**Task prompt**
From the entries below, please gather each line containing the string "nicht".

Itemized modification records:
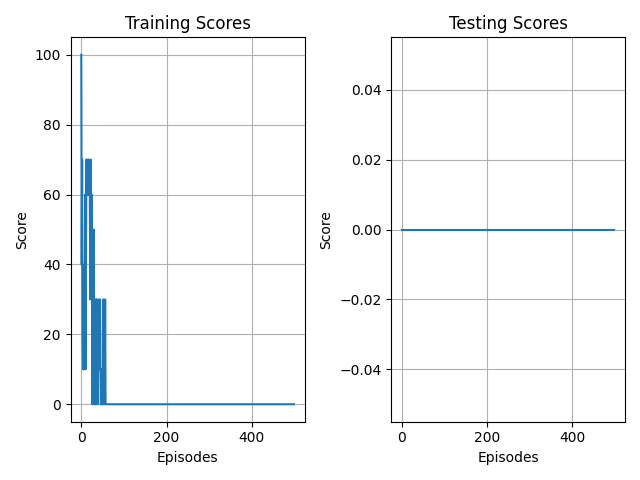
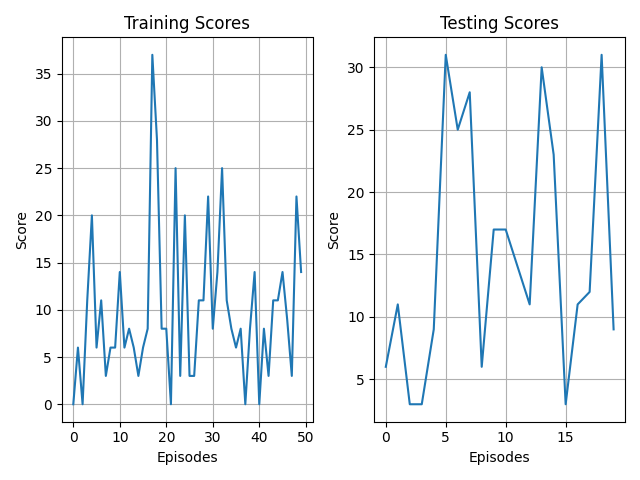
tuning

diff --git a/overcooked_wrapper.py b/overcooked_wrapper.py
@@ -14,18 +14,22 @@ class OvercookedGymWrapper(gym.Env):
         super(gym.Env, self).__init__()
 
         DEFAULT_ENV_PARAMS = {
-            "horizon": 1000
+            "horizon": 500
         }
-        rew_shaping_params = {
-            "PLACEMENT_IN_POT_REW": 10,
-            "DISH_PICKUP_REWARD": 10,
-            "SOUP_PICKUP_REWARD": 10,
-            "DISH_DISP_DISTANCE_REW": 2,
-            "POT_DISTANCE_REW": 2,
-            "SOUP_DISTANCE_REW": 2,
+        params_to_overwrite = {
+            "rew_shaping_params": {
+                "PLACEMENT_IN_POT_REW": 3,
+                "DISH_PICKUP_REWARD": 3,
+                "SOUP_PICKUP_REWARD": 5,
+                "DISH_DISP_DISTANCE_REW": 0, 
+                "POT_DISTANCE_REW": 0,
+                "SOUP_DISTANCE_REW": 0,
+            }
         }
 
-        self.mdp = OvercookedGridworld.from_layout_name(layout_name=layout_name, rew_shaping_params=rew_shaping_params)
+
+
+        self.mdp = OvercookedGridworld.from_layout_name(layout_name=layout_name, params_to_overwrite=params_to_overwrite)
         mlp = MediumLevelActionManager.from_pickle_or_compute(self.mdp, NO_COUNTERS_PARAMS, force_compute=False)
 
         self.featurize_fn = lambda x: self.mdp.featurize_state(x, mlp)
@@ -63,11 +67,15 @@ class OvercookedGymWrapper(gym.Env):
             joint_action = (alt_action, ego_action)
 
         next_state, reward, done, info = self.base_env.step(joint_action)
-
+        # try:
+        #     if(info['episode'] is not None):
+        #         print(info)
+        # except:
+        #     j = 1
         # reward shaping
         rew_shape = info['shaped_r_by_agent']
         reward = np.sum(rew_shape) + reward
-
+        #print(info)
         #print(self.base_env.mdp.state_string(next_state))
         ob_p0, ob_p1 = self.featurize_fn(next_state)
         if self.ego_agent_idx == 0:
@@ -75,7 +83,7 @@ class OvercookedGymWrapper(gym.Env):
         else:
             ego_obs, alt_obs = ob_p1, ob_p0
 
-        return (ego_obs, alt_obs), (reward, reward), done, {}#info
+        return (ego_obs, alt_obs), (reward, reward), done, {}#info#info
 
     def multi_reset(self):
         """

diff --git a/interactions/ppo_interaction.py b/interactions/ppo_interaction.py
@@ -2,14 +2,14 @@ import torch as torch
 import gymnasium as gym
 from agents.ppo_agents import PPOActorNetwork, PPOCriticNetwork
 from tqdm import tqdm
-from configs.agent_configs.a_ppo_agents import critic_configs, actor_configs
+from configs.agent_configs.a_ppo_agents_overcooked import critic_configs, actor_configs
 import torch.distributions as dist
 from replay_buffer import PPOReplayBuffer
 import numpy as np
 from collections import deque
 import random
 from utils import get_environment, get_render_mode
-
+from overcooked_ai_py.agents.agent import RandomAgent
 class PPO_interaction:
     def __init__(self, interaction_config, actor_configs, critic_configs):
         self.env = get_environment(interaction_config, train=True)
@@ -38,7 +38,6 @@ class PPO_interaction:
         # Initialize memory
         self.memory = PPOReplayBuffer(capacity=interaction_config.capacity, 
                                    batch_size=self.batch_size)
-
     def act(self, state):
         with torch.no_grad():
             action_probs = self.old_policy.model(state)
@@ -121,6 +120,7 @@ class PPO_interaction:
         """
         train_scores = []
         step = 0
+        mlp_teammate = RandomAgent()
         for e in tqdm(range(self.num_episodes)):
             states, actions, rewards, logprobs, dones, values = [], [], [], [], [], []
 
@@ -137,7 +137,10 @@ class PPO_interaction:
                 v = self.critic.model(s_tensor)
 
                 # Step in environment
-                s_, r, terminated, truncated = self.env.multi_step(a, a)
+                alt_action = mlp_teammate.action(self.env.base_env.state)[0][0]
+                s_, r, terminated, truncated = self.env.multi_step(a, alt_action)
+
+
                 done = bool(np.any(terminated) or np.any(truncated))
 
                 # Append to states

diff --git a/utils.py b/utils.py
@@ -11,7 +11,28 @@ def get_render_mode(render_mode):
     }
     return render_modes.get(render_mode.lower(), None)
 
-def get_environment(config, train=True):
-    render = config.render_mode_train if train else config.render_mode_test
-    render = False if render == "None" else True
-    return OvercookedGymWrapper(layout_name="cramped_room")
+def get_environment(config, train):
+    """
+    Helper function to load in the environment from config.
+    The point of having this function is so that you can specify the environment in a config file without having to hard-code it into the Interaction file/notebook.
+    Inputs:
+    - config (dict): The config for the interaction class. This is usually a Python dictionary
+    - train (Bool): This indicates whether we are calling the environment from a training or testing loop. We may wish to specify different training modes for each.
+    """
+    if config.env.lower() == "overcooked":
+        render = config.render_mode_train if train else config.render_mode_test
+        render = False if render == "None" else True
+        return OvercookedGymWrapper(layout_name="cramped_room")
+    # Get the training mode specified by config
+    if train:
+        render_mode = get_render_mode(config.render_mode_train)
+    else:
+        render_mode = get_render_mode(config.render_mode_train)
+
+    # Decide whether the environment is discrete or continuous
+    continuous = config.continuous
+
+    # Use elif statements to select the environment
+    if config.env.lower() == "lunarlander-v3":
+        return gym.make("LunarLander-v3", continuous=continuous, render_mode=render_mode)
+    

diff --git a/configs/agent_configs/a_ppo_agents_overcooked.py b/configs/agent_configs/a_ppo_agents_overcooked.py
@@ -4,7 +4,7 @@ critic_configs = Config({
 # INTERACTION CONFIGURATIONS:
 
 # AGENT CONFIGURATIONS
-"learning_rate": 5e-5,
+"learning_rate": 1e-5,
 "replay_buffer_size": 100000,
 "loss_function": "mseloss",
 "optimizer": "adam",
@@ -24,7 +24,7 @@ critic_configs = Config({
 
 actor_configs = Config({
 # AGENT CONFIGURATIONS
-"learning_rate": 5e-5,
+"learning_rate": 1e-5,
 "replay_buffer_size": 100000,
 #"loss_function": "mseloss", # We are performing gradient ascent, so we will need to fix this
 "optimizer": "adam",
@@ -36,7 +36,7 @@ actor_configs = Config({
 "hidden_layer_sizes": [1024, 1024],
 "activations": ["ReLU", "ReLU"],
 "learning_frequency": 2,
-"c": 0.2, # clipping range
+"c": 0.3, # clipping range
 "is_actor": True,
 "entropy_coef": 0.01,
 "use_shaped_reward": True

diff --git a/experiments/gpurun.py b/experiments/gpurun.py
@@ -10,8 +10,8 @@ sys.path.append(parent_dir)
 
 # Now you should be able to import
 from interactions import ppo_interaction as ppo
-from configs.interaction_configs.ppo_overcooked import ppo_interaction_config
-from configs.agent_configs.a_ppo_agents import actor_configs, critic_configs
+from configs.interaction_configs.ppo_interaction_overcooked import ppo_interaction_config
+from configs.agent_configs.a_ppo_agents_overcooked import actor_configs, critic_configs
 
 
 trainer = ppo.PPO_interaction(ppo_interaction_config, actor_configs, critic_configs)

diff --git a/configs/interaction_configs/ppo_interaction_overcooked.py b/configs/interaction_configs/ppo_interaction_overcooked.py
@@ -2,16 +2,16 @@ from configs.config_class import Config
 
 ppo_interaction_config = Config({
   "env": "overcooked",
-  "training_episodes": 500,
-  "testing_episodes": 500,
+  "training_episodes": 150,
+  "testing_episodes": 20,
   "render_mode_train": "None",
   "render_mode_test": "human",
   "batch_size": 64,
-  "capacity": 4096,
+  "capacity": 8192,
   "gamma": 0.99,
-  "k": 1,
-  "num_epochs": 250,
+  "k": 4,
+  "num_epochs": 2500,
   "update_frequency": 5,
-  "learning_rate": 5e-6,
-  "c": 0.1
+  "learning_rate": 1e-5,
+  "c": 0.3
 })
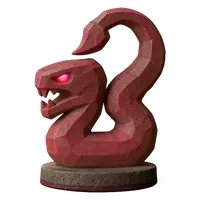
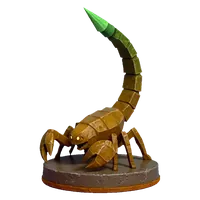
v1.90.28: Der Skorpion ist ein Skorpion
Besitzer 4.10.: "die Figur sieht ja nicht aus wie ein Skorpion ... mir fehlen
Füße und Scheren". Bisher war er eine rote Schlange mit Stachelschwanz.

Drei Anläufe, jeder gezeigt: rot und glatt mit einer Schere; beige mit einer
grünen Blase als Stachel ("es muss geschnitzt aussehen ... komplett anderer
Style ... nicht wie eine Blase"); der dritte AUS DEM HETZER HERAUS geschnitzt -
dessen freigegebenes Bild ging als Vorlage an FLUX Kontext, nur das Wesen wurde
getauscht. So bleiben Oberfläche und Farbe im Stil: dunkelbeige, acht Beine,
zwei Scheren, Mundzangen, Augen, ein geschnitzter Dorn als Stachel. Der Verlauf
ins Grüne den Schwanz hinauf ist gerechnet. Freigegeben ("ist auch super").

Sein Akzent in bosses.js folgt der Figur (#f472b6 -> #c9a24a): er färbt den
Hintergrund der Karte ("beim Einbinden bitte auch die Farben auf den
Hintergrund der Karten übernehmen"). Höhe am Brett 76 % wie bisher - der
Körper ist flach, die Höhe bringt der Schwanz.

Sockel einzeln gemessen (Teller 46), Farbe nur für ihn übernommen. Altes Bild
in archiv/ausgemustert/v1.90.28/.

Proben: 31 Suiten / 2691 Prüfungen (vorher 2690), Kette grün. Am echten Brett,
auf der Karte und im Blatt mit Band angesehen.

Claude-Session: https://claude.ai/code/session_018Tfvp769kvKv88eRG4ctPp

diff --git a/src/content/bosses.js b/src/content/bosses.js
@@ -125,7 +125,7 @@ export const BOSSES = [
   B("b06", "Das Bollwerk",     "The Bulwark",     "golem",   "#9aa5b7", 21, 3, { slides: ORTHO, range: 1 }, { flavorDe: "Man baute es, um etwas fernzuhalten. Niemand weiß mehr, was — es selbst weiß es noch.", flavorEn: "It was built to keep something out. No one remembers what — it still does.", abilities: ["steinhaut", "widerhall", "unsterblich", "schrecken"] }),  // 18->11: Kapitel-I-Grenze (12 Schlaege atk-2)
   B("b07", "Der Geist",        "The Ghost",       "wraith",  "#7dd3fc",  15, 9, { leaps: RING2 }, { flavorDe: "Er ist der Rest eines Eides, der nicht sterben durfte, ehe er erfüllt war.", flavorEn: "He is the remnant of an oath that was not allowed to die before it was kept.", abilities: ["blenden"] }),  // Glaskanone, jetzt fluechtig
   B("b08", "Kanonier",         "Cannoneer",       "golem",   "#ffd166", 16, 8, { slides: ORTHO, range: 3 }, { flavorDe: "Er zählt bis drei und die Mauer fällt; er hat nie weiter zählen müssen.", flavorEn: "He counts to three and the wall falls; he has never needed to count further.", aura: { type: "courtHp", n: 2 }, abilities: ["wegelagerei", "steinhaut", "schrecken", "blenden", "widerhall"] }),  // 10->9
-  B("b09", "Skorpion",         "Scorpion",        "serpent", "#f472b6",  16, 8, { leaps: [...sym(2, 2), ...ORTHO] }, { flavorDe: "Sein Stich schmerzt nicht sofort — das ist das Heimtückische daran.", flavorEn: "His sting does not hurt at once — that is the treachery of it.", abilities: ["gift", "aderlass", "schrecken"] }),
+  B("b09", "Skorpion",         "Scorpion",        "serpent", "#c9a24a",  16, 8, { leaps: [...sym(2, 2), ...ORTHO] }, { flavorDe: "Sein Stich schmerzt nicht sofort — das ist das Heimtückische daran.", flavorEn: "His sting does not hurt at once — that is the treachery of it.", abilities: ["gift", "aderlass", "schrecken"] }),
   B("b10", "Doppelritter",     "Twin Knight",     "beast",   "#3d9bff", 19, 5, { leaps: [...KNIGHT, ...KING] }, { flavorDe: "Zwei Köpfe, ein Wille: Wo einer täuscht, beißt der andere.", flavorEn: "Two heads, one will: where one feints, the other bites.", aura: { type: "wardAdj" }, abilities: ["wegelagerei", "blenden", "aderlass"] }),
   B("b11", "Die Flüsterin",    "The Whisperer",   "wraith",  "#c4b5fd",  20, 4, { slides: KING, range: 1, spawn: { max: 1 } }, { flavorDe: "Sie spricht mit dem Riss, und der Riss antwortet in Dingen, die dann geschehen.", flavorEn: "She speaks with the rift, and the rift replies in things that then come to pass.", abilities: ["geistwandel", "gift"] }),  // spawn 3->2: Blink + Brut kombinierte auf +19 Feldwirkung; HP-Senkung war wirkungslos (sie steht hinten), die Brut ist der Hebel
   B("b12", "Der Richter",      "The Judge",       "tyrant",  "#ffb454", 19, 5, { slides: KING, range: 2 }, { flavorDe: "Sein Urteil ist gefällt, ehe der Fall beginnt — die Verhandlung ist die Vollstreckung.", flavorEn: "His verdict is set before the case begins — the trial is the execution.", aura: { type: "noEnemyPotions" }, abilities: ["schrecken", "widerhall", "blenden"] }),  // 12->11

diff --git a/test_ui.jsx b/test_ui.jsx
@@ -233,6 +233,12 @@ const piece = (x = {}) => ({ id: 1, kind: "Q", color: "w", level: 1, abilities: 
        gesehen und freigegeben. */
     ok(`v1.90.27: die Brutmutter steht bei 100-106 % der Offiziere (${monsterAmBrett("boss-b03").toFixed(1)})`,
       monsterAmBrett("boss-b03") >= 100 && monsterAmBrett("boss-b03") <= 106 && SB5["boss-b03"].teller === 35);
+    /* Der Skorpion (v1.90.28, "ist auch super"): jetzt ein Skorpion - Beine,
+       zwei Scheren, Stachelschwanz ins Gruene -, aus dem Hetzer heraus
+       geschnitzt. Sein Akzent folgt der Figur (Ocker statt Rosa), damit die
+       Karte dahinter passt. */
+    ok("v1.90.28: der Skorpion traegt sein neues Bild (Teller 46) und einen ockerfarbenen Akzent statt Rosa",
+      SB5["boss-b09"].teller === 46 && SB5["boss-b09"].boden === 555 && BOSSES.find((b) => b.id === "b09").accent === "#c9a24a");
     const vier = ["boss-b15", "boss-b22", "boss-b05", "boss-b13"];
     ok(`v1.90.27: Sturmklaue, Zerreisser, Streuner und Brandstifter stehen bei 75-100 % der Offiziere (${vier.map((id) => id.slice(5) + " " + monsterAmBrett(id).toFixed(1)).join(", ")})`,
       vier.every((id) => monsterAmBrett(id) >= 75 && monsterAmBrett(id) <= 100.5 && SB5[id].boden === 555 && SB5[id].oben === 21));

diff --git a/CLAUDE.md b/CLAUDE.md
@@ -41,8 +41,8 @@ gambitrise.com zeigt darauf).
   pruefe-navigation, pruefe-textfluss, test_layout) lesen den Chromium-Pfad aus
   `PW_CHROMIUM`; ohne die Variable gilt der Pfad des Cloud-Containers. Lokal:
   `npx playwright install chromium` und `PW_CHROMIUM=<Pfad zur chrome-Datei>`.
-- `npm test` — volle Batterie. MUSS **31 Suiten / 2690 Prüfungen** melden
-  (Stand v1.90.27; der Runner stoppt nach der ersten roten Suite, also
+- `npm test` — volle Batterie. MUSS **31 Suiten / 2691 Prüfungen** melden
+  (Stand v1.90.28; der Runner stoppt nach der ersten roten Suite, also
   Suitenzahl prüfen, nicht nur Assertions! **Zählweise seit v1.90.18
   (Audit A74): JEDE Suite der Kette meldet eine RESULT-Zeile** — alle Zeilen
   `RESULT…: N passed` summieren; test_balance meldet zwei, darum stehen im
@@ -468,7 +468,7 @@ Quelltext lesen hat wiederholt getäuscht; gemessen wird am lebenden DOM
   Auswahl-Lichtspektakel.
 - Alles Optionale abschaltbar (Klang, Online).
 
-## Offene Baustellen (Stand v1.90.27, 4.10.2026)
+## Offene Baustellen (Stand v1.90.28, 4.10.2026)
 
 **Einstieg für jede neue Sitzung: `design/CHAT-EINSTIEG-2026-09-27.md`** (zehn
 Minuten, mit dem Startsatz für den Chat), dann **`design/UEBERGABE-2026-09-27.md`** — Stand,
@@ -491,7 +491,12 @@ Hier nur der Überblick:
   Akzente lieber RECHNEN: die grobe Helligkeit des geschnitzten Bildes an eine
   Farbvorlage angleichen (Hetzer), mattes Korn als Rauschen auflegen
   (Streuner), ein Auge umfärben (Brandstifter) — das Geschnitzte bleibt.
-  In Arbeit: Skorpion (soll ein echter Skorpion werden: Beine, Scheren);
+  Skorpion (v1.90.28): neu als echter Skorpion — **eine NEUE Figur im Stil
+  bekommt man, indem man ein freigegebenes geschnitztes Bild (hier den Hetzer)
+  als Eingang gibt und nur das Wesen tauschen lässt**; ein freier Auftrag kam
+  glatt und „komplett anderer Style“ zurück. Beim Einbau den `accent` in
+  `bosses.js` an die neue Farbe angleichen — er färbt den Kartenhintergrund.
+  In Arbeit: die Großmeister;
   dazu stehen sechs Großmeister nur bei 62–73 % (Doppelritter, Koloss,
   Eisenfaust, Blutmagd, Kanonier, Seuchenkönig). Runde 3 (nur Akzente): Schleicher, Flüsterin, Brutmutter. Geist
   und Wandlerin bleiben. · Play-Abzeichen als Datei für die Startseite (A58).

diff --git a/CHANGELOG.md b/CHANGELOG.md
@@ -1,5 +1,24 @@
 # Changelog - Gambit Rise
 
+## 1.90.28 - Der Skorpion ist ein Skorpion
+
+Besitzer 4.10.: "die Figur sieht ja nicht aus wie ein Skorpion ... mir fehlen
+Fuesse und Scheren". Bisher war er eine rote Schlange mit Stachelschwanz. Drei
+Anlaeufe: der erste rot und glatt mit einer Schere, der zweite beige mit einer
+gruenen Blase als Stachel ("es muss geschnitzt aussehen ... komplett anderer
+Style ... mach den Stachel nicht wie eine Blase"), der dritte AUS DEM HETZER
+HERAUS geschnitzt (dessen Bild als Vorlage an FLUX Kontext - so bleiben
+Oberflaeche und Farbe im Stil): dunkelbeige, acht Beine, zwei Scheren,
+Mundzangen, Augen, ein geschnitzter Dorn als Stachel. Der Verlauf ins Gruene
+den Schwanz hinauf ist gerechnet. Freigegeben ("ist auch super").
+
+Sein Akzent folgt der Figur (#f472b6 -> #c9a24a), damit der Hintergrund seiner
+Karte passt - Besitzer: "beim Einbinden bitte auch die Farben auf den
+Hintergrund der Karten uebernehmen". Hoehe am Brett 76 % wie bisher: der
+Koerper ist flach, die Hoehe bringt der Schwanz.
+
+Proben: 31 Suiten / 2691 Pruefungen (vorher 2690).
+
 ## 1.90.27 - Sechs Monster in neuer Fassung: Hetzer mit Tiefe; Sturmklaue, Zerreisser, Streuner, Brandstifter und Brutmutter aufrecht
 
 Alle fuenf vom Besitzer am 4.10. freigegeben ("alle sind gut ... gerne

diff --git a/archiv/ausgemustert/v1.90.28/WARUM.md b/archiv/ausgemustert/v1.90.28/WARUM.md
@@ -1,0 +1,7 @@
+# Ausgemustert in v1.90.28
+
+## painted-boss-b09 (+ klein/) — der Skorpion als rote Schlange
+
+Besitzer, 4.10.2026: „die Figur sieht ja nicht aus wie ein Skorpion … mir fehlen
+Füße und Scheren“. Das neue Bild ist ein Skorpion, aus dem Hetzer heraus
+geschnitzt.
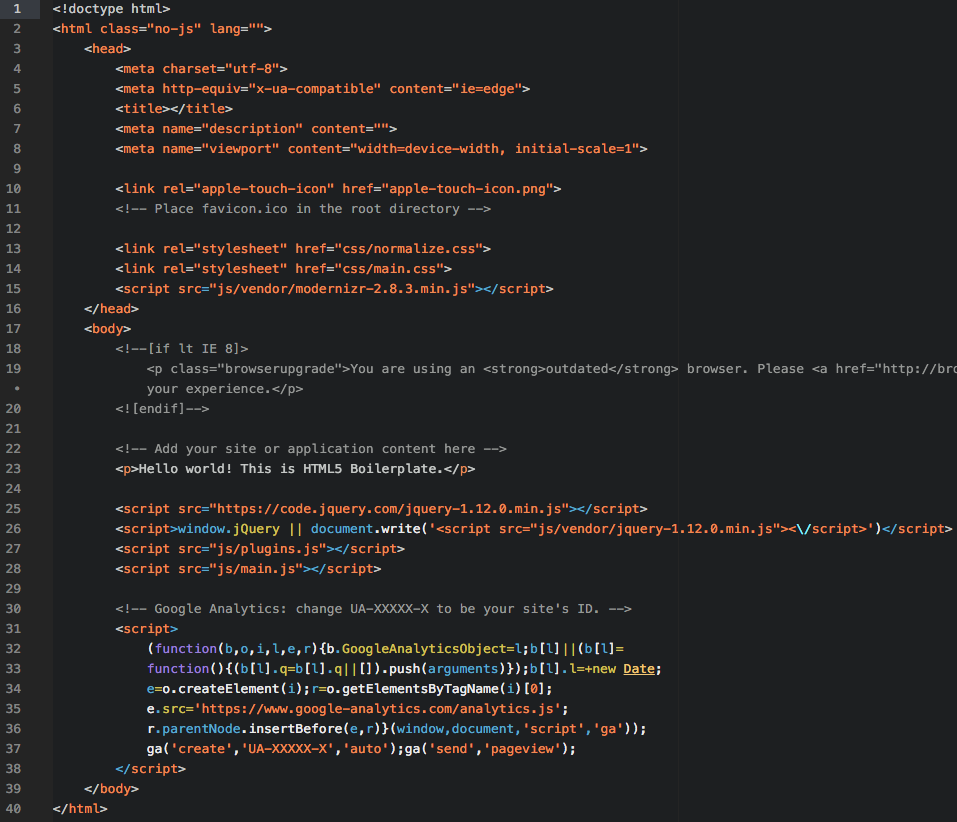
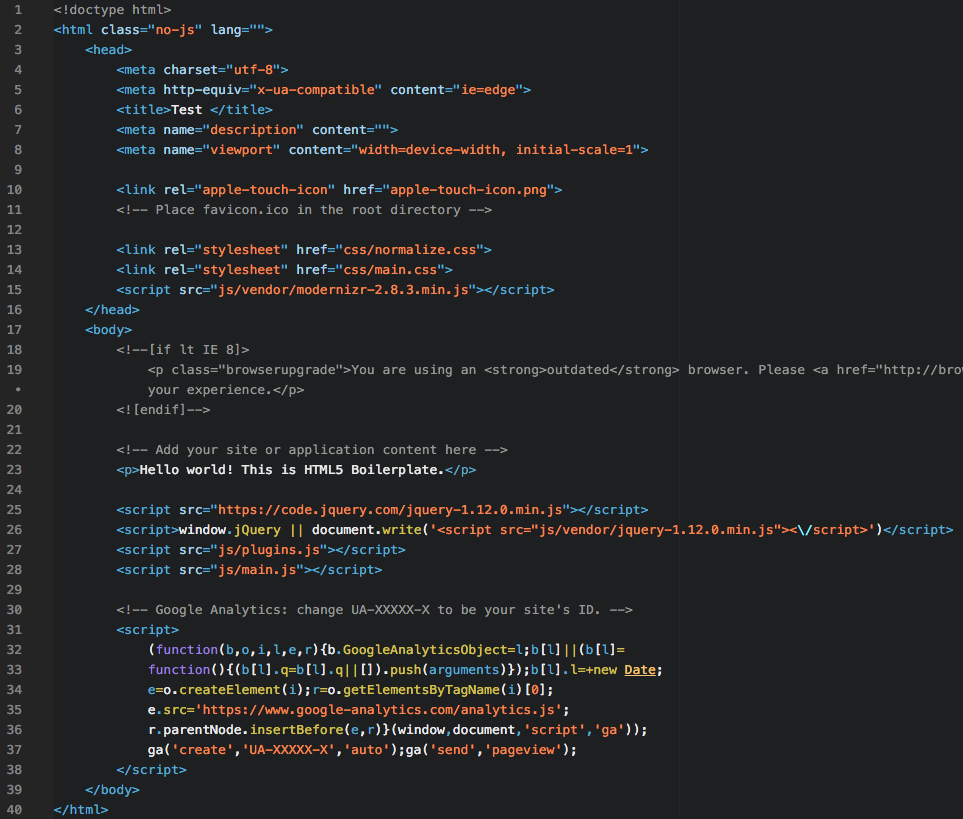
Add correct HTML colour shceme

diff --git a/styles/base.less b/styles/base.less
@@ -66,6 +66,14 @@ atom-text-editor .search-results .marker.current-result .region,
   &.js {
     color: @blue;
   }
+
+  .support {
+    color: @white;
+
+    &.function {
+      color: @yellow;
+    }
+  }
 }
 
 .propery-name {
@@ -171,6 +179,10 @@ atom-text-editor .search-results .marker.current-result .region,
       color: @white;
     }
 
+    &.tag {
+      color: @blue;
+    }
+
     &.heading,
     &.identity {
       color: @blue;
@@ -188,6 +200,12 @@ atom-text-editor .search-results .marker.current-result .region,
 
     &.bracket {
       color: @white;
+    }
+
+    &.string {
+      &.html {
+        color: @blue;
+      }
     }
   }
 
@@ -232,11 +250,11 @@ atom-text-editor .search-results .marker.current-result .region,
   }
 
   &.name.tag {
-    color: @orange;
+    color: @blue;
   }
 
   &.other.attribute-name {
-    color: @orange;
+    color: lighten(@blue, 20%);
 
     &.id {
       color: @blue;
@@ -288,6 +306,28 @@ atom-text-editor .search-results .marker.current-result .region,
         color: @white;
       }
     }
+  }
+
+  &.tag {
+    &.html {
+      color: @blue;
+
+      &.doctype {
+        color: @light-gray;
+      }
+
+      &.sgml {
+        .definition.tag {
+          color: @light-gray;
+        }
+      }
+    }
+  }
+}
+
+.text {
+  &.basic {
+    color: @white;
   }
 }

**Written response**
Besitzer 4.10.: "die Figur sieht ja nicht aus wie ein Skorpion ... mir fehlen
Style ... nicht wie eine Blase"); der dritte AUS DEM HETZER HERAUS geschnitzt -
   B("b07", "Der Geist",        "The Ghost",       "wraith",  "#7dd3fc",  15, 9, { leaps: RING2 }, { flavorDe: "Er ist der Rest eines Eides, der nicht sterben durfte, ehe er erfüllt war.", flavorEn: "He is the remnant of an oath that was not allowed to die before it was kept.", abilities: ["blenden"] }),  // Glaskanone, jetzt fluechtig
-  B("b09", "Skorpion",         "Scorpion",        "serpent", "#f472b6",  16, 8, { leaps: [...sym(2, 2), ...ORTHO] }, { flavorDe: "Sein Stich schmerzt nicht sofort — das ist das Heimtückische daran.", flavorEn: "His sting does not hurt at once — that is the treachery of it.", abilities: ["gift", "aderlass", "schrecken"] }),
+  B("b09", "Skorpion",         "Scorpion",        "serpent", "#c9a24a",  16, 8, { leaps: [...sym(2, 2), ...ORTHO] }, { flavorDe: "Sein Stich schmerzt nicht sofort — das ist das Heimtückische daran.", flavorEn: "His sting does not hurt at once — that is the treachery of it.", abilities: ["gift", "aderlass", "schrecken"] }),
   Suitenzahl prüfen, nicht nur Assertions! **Zählweise seit v1.90.18
+Besitzer 4.10.: "die Figur sieht ja nicht aus wie ein Skorpion ... mir fehlen
+Style ... mach den Stachel nicht wie eine Blase"), der dritte AUS DEM HETZER
+Besitzer, 4.10.2026: „die Figur sieht ja nicht aus wie ein Skorpion … mir fehlen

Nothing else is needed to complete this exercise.